Working people should not be living in poverty. Ensure employees are paid a living wage.
For the past 40 years, Granite Staters have been working harder than ever. Productivity has increased, but for most families, wages are flat and have not kept up with rising costs.
The federal minimum wage that New Hampshire currently aligns with was last increased in 2009. Inflation has eroded the buying power of the minimum wage. In 2019 a minimum wage worker would need to work more than 44 extra days over the course of a year to make the same in real terms that they did in 2009. Over the decade this amounts to the loss of $13,329, nearly a full year of pay for a minimum wage worker.

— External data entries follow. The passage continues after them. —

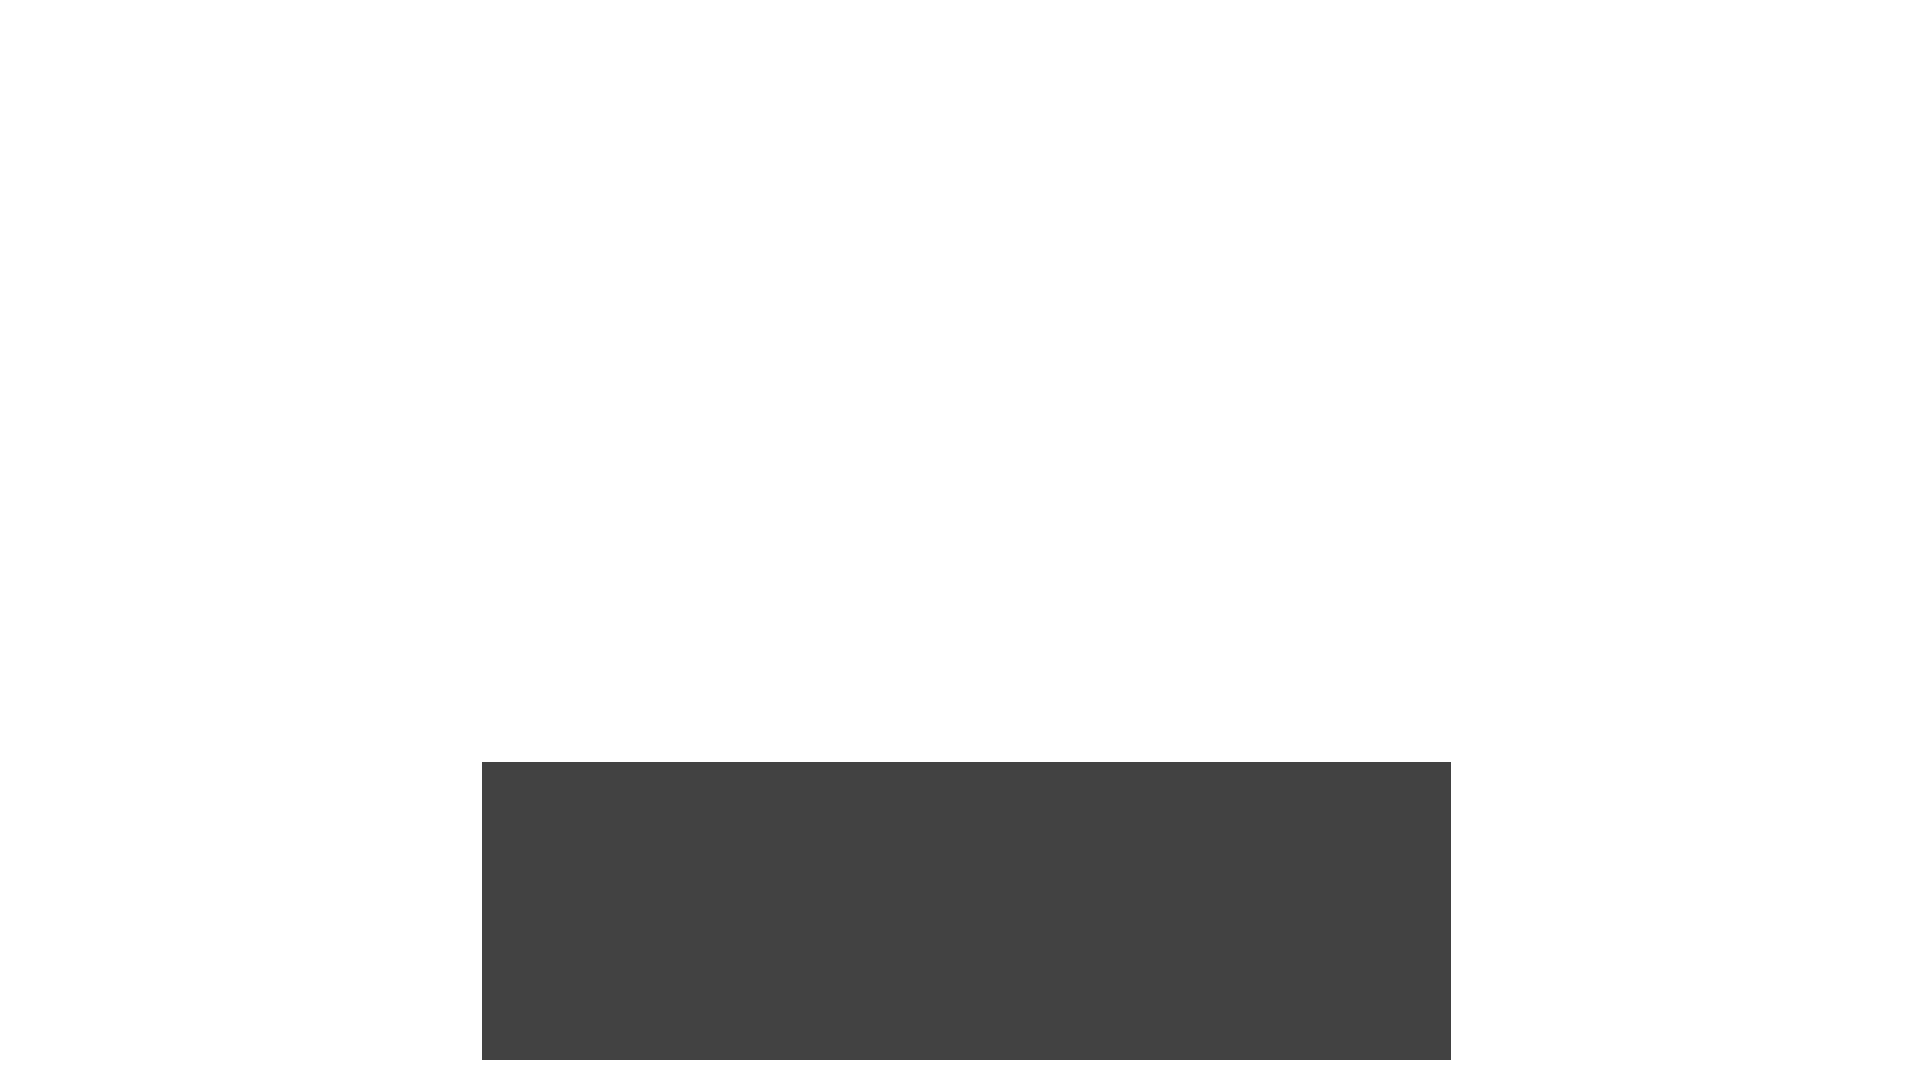
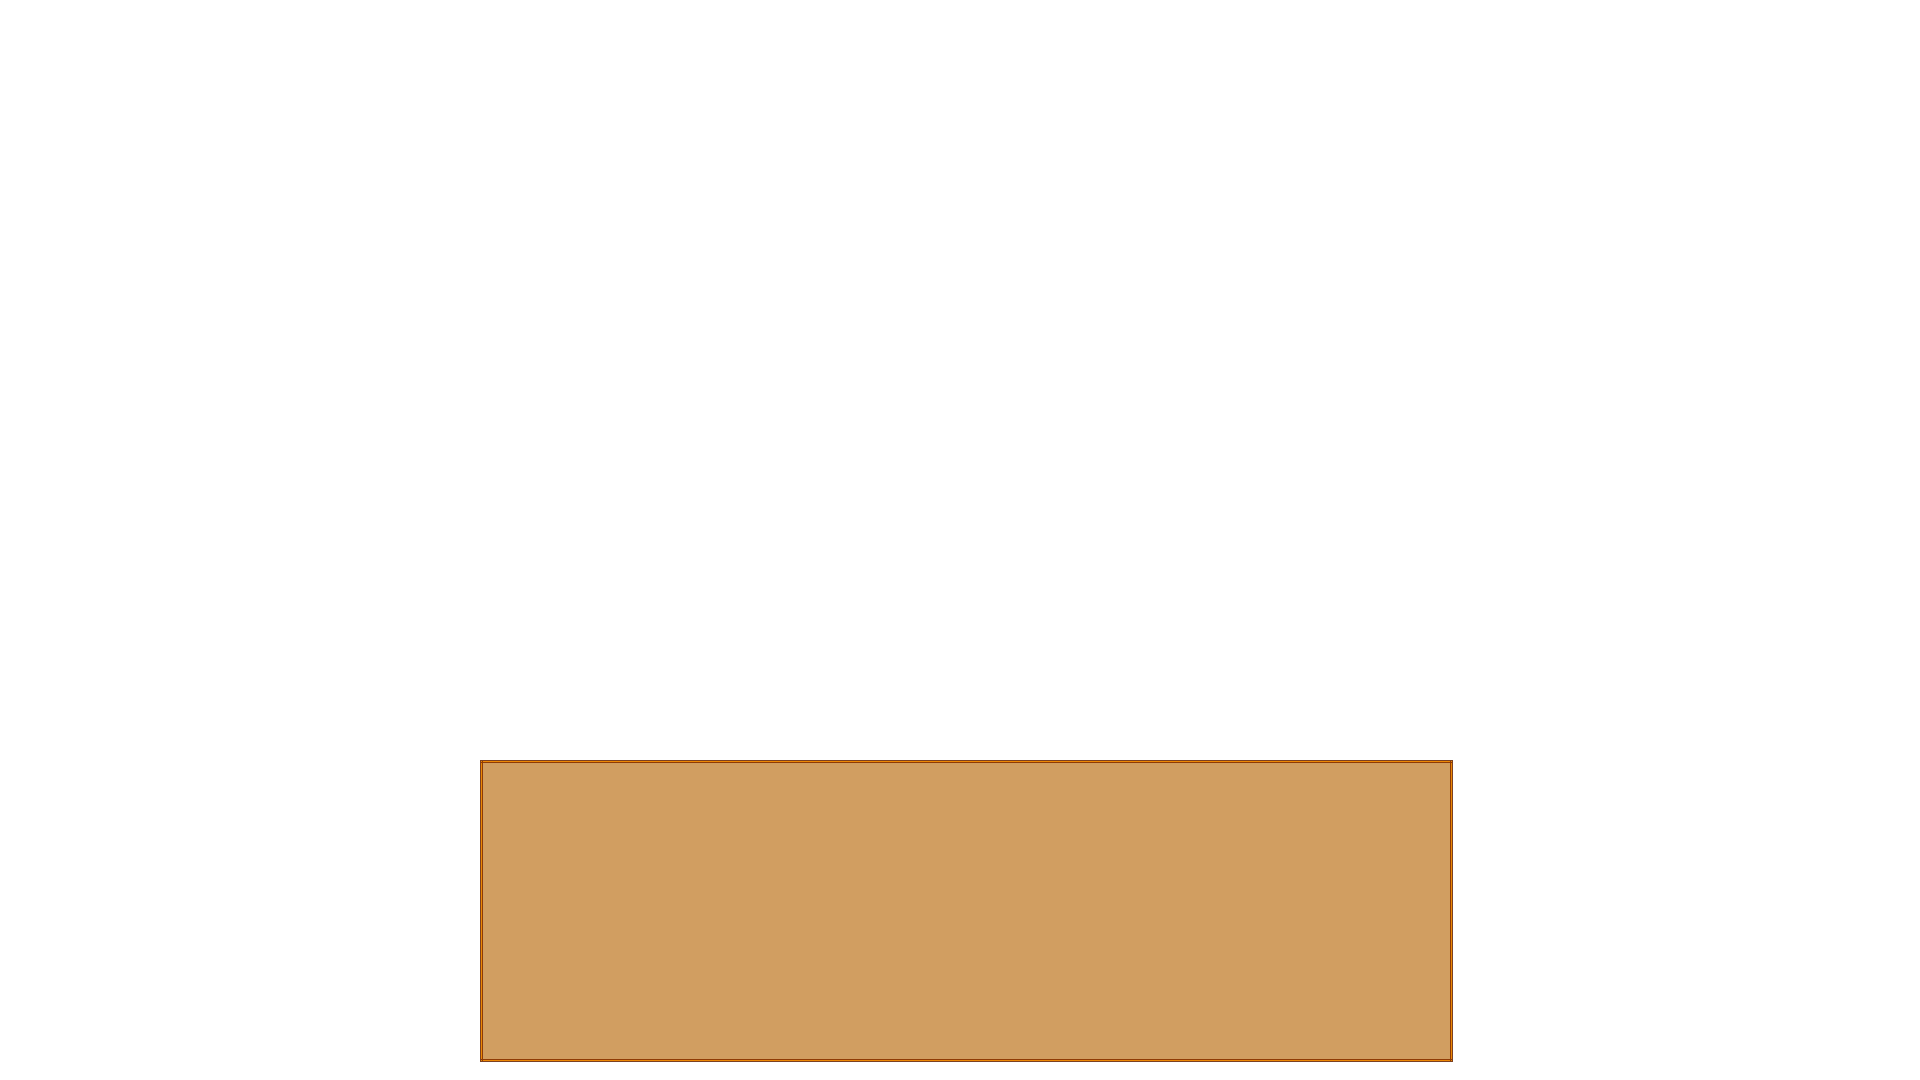
Updated interface

Changed region(s): [[0.25, 0.7028, 0.7812, 1.0]]

diff --git a/src/gui/DialogueWindow.java b/src/gui/DialogueWindow.java
@@ -200,7 +200,7 @@ public class DialogueWindow {
 				for(int i = 0; i <= currentDialogues.size(); i++) {
 					Color fontColor;
 					if(i == selectedOption) {
-						fontColor = Color.white;
+						fontColor = Color.black;
 					} else {
 						fontColor = Color.gray;
 					}
@@ -218,9 +218,9 @@ public class DialogueWindow {
 			} else {
 				Color fontColor;
 				if(!currentSpeaker.equals("Hero")) {
-					fontColor = Color.yellow;
+					fontColor = Color.gray;
 				} else {
-					fontColor = Color.white;
+					fontColor = Color.black;
 				}
 				ttf.drawString(Main.WIDTH/2 - ttf.getWidth(currentSpeaker)/2, 763, currentSpeaker, fontColor);
 								

diff --git a/src/gui/TradingWindow.java b/src/gui/TradingWindow.java
@@ -400,7 +400,7 @@ public class TradingWindow {
 			g.drawImage(selectedCellImage, 1484 + playerSelectedCellX * 78, 305 + playerSelectedCellY * 78);	
 		}
 		
-		g.setColor(Color.white);
+		g.setColor(Color.black);
 		
 		g.drawString("Gold: ", 1733, 239);
 		g.drawString(String.valueOf(player.getInventoryWindow().getGoldCounter()), 1853 - Integer.toString(player.getInventoryWindow().getGoldCounter()).length() * 9, 239);

diff --git a/src/gui/NewItemWindow.java b/src/gui/NewItemWindow.java
@@ -43,7 +43,7 @@ public class NewItemWindow {
 		if(isWindowOpen) {
 			g.drawImage(image, 0, 0);
 			currentItem.getItemType().getInventoryAnimation().draw(773, 823);
-			g.setColor(Color.white);
+			g.setColor(Color.black);
 			
 			String itemName = currentItem.getItemType().getName();
 			g.drawString(itemName, Main.WIDTH/2 - (itemName.length() * 9)/2 + 32, 844);

diff --git a/src/gui/InventoryWindow.java b/src/gui/InventoryWindow.java
@@ -410,7 +410,7 @@ public class InventoryWindow {
 			g.drawImage(inventoryImage, 0, 0);
 			g.drawImage(selectedCellImage, 1484 + selectedCellX * 78, 305 + selectedCellY * 78);
 			
-			g.setColor(Color.white);
+			g.setColor(Color.black);
 			
 			drawPlayerStats(g);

When jobs don’t pay enough working people turn to public assistance to meet their basic needs. One third of recipients of cash assistance welfare benefits from the TANF program and thirty six percent of recipients of SNAP food stamp benefits are working families.
New Hampshire is one of the states with the highest percentage of public assistance funds, over 60%, going to working families. These programs provide vital support to working families whose employers pay less than livable wages. These are among the hidden social costs of low wage work. Higher wages would help lower these public assistance costs.

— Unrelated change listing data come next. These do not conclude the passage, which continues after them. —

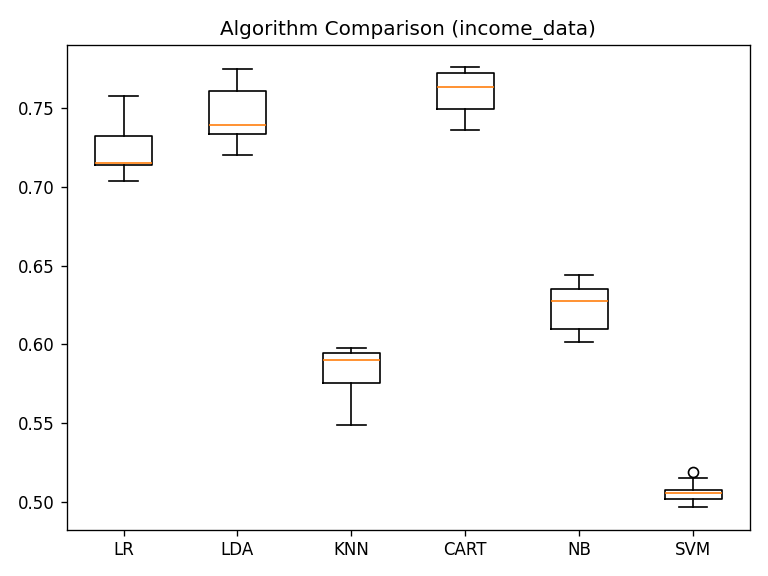
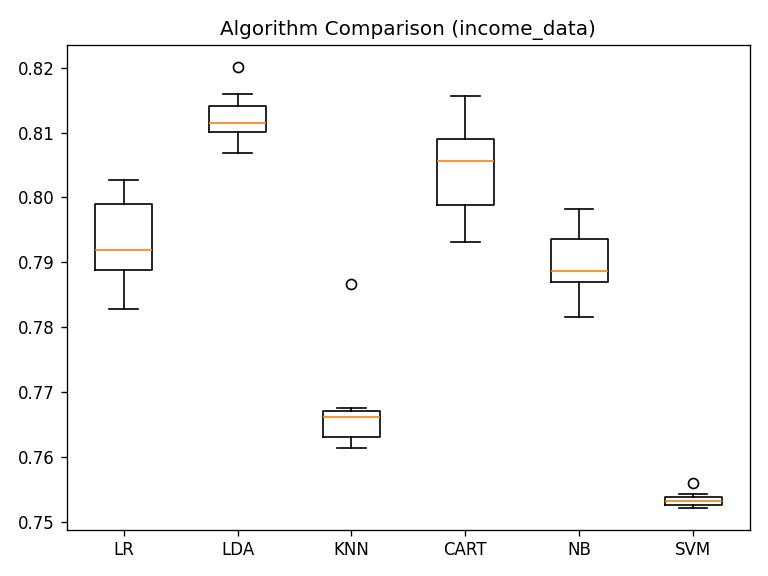
task 2 fix

diff --git a/LR_2/src/LR_2_task_4.py b/LR_2/src/LR_2_task_4.py
@@ -7,7 +7,7 @@ import matplotlib
 import matplotlib.pyplot as plt
 import numpy as np
 
-warnings.filterwarnings("ignore")  # придушуємо ConvergenceWarning для LR
+warnings.filterwarnings("ignore")
 from sklearn import preprocessing
 from sklearn.discriminant_analysis import LinearDiscriminantAnalysis
 from sklearn.linear_model import LogisticRegression
@@ -17,6 +17,7 @@ from sklearn.metrics import (
 from sklearn.model_selection import (
     StratifiedKFold, cross_val_score, train_test_split,
 )
+from sklearn.multiclass import OneVsRestClassifier
 from sklearn.naive_bayes import GaussianNB
 from sklearn.neighbors import KNeighborsClassifier
 from sklearn.svm import SVC
@@ -29,13 +30,12 @@ os.makedirs("outputs", exist_ok=True)
 
 input_file = "income_data.txt"
 
-# на 6 алгоритмах × 10-fold CV повний набір рахується дуже довго,
-# тому скорочуємо до 5000 точок на клас (10000 total) — цього
-# достатньо для порівняння моделей
+# той самий датасет, що й у task_1 (методичка: «по аналогії із task 2.3»
+# для income_data — тобто повний набір з 25000 точок на клас)
 X = []
 count_class1 = 0
 count_class2 = 0
-max_datapoints = 5000
+max_datapoints = 25000
 
 with open(input_file, "r") as f:
     for line in f.readlines():
@@ -69,12 +69,18 @@ X_train, X_test, y_train, y_test = train_test_split(
     X, y, test_size=0.2, random_state=1)
 
 models = []
-models.append(("LR", LogisticRegression(max_iter=1000)))
+# методичка с.15: LogisticRegression(solver='liblinear', multi_class='ovr').
+# multi_class у sklearn ≥1.7 видалено — використовуємо OneVsRestClassifier
+# як еквівалент OvR (тут income-датасет бінарний, тому ефективно це
+# просто звичайна логістична регресія, але обгортка лишається задля
+# дослівної відповідності методичці).
+models.append(("LR", OneVsRestClassifier(LogisticRegression(solver="liblinear"))))
 models.append(("LDA", LinearDiscriminantAnalysis()))
 models.append(("KNN", KNeighborsClassifier()))
 models.append(("CART", DecisionTreeClassifier()))
 models.append(("NB", GaussianNB()))
-models.append(("SVM", SVC(gamma="auto")))
+# на ~50k точок без масштабування SVC дуже повільний — обмежуємо max_iter
+models.append(("SVM", SVC(gamma="auto", max_iter=20000)))
 
 results = []
 names_list = []

diff --git a/LR_2/src/LR_2_task_2_1.py b/LR_2/src/LR_2_task_2_1.py
@@ -1,13 +1,16 @@
 import io
 import sys
+import warnings
 
 import numpy as np
 from sklearn import preprocessing
 from sklearn.svm import SVC
-from sklearn.model_selection import train_test_split, cross_val_score
+from sklearn.model_selection import train_test_split
 from sklearn.metrics import (
     accuracy_score, precision_score, recall_score, f1_score,
 )
+
+warnings.filterwarnings("ignore")
 
 if sys.stdout.encoding.lower() != "utf-8":
     sys.stdout = io.TextIOWrapper(sys.stdout.buffer, encoding="utf-8")
@@ -17,9 +20,9 @@ input_file = "income_data.txt"
 X = []
 count_class1 = 0
 count_class2 = 0
-# SVM з poly degree=8 на 25000 точок не сходиться за розумний час,
-# тому скорочуємо до 5000 на клас
-max_datapoints = 5000
+# той самий датасет, що й у task_1 (методичка с.5: «Використовуючи
+# набір даних та код з попереднього завдання...»)
+max_datapoints = 25000
 
 with open(input_file, "r") as f:
     for line in f.readlines():
@@ -49,8 +52,9 @@ for i, item in enumerate(X[0]):
 X = X_encoded[:, :-1].astype(int)
 y = X_encoded[:, -1].astype(int)
 
-# SVM з поліноміальним ядром, degree=8
-classifier = SVC(kernel="poly", degree=8, random_state=0)
+# SVM з поліноміальним ядром, degree=8 (методичка с.5)
+# max_iter=20000 — щоб poly d=8 на ~50k точок гарантовано завершився
+classifier = SVC(kernel="poly", degree=8, random_state=0, max_iter=20000)
 
 X_train, X_test, y_train, y_test = train_test_split(
     X, y, test_size=0.2, random_state=5)

diff --git a/LR_2/src/LR_2_task_3.py b/LR_2/src/LR_2_task_3.py
@@ -1,6 +1,7 @@
 import io
 import os
 import sys
+import warnings
 
 import matplotlib
 import matplotlib.pyplot as plt
@@ -16,10 +17,13 @@ from sklearn.metrics import (
 from sklearn.model_selection import (
     StratifiedKFold, cross_val_score, train_test_split,
 )
+from sklearn.multiclass import OneVsRestClassifier
 from sklearn.naive_bayes import GaussianNB
 from sklearn.neighbors import KNeighborsClassifier
 from sklearn.svm import SVC
 from sklearn.tree import DecisionTreeClassifier
+
+warnings.filterwarnings("ignore")  # multi_class='ovr' deprecated в sklearn ≥1.5
 
 if sys.stdout.encoding.lower() != "utf-8":
     sys.stdout = io.TextIOWrapper(sys.stdout.buffer, encoding="utf-8")
@@ -95,7 +99,11 @@ X_train, X_validation, Y_train, Y_validation = train_test_split(
 
 # --- крок 4. 6 моделей + stratified 10-fold CV ---
 models = []
-models.append(("LR", LogisticRegression(max_iter=200)))
+# методичка с.15: LogisticRegression(solver='liblinear', multi_class='ovr').
+# У sklearn ≥1.7 параметр multi_class видалено, а 'liblinear' сам не вміє
+# мультиклас. Тому загортаємо в OneVsRestClassifier — це і є OvR-стратегія,
+# яку методичка явно просить через `multi_class='ovr'`.
+models.append(("LR", OneVsRestClassifier(LogisticRegression(solver="liblinear"))))
 models.append(("LDA", LinearDiscriminantAnalysis()))
 models.append(("KNN", KNeighborsClassifier()))
 models.append(("CART", DecisionTreeClassifier()))

diff --git a/LR_2/src/LR_2_task_2_3.py b/LR_2/src/LR_2_task_2_3.py
@@ -1,5 +1,6 @@
 import io
 import sys
+import warnings
 
 import numpy as np
 from sklearn import preprocessing
@@ -9,6 +10,8 @@ from sklearn.metrics import (
     accuracy_score, precision_score, recall_score, f1_score,
 )
 
+warnings.filterwarnings("ignore")
+
 if sys.stdout.encoding.lower() != "utf-8":
     sys.stdout = io.TextIOWrapper(sys.stdout.buffer, encoding="utf-8")
 
@@ -17,8 +20,8 @@ input_file = "income_data.txt"
 X = []
 count_class1 = 0
 count_class2 = 0
-# для одноманітності з poly (2_2_1) та пришвидшення — 5000 на клас
-max_datapoints = 5000
+# той самий датасет, що й у task_1 (методичка с.6)
+max_datapoints = 25000
 
 with open(input_file, "r") as f:
     for line in f.readlines():
@@ -48,8 +51,9 @@ for i, item in enumerate(X[0]):
 X = X_encoded[:, :-1].astype(int)
 y = X_encoded[:, -1].astype(int)
 
-# SVM з сигмоїдальним ядром
-classifier = SVC(kernel="sigmoid", random_state=0)
+# SVM з сигмоїдальним ядром (методичка с.6)
+# max_iter обмежує час навчання на ~50k точок
+classifier = SVC(kernel="sigmoid", random_state=0, max_iter=20000)
 
 X_train, X_test, y_train, y_test = train_test_split(
     X, y, test_size=0.2, random_state=5)

diff --git a/LR_2/src/LR_2_task_2_2.py b/LR_2/src/LR_2_task_2_2.py
@@ -1,5 +1,6 @@
 import io
 import sys
+import warnings
 
 import numpy as np
 from sklearn import preprocessing
@@ -9,6 +10,8 @@ from sklearn.metrics import (
     accuracy_score, precision_score, recall_score, f1_score,
 )
 
+warnings.filterwarnings("ignore")
+
 if sys.stdout.encoding.lower() != "utf-8":
     sys.stdout = io.TextIOWrapper(sys.stdout.buffer, encoding="utf-8")
 
@@ -17,8 +20,8 @@ input_file = "income_data.txt"
 X = []
 count_class1 = 0
 count_class2 = 0
-# для одноманітності з poly (2_2_1) та пришвидшення — 5000 на клас
-max_datapoints = 5000
+# той самий датасет, що й у task_1 (методичка с.5)
+max_datapoints = 25000
 
 with open(input_file, "r") as f:
     for line in f.readlines():
@@ -48,8 +51,9 @@ for i, item in enumerate(X[0]):
 X = X_encoded[:, :-1].astype(int)
 y = X_encoded[:, -1].astype(int)
 
-# SVM з гаусовим ядром (rbf)
-classifier = SVC(kernel="rbf", random_state=0)
+# SVM з гаусовим ядром (методичка с.6)
+# max_iter обмежує час навчання на ~50k точок
+classifier = SVC(kernel="rbf", random_state=0, max_iter=20000)
 
 X_train, X_test, y_train, y_test = train_test_split(
     X, y, test_size=0.2, random_state=5)

diff --git a/LR_2/src/LR_2_task_1.py b/LR_2/src/LR_2_task_1.py
@@ -1,5 +1,6 @@
 import io
 import sys
+import warnings
 
 import numpy as np
 from sklearn import preprocessing
@@ -9,6 +10,8 @@ from sklearn.model_selection import train_test_split, cross_val_score
 from sklearn.metrics import (
     accuracy_score, precision_score, recall_score, f1_score,
 )
+
+warnings.filterwarnings("ignore")  # ConvergenceWarning від LinearSVC
 
 if sys.stdout.encoding.lower() != "utf-8":
     sys.stdout = io.TextIOWrapper(sys.stdout.buffer, encoding="utf-8")
@@ -49,7 +52,7 @@ for i, item in enumerate(X[0]):
 X = X_encoded[:, :-1].astype(int)
 y = X_encoded[:, -1].astype(int)
 
-classifier = OneVsOneClassifier(LinearSVC(random_state=0, max_iter=5000))
+classifier = OneVsOneClassifier(LinearSVC(random_state=0))
 
 X_train, X_test, y_train, y_test = train_test_split(
     X, y, test_size=0.2, random_state=5)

Raising the minimum wage will enable thousands for working families to afford their basic needs and begin saving for the future. And when working people earn a higher wage, they have more money to put back into our communities, helping to build a stronger, more prosperous economy that works for everyone.